**Work task:**
An exact copy of every entry is needed, without any of the pictures.

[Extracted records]
····················

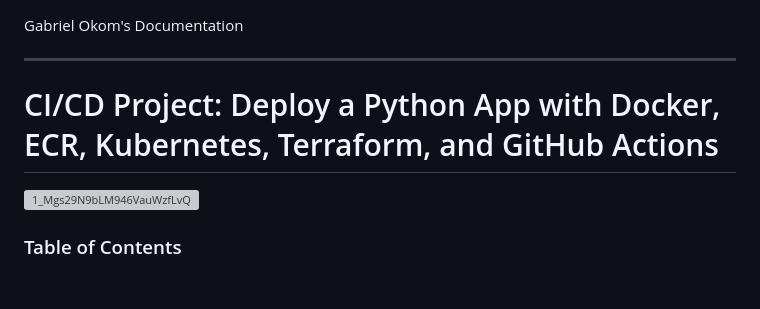
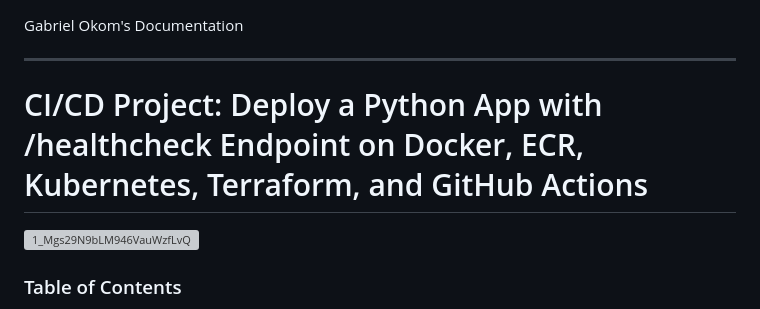
Before and after one commit to Raksha2024/gab-test-mod, a Markdown page: README.md, the part around the change. Drawn GitHub-style; blank space fills up the shorter version; grey boxes are pictures that could not be loaded.

```diff
--- a/README.md
+++ b/README.md
@@ -2,7 +2,7 @@ Gabriel Okom's Documentation
 
 ---
 
-# CI/CD Project: Deploy a Python App with Docker, ECR, Kubernetes, Terraform, and GitHub Actions
+# CI/CD Project: Deploy a Python App with /healthcheck Endpoint on Docker, ECR, Kubernetes, Terraform, and GitHub Actions
 
 ![1_Mgs29N9bLM946VauWzfLvQ](https://github.com/user-attachments/assets/7323a3d4-65d6-4a6e-aa6c-af4912e082ec)
 
```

····················

**Exercise result:**
Before and after one commit to Raksha2024/gab-test-mod, a Markdown page: README.md, the part around the change. Drawn GitHub-style; blank space fills up the shorter version; grey boxes are pictures that could not be loaded.

```diff
--- a/README.md
+++ b/README.md
@@ -2,7 +2,7 @@ Gabriel Okom's Documentation
 
 ---
 
-# CI/CD Project: Deploy a Python App with Docker, ECR, Kubernetes, Terraform, and GitHub Actions
+# CI/CD Project: Deploy a Python App with /healthcheck Endpoint on Docker, ECR, Kubernetes, Terraform, and GitHub Actions
 
 ![1_Mgs29N9bLM946VauWzfLvQ](https://github.com/user-attachments/assets/7323a3d4-65d6-4a6e-aa6c-af4912e082ec)
 
```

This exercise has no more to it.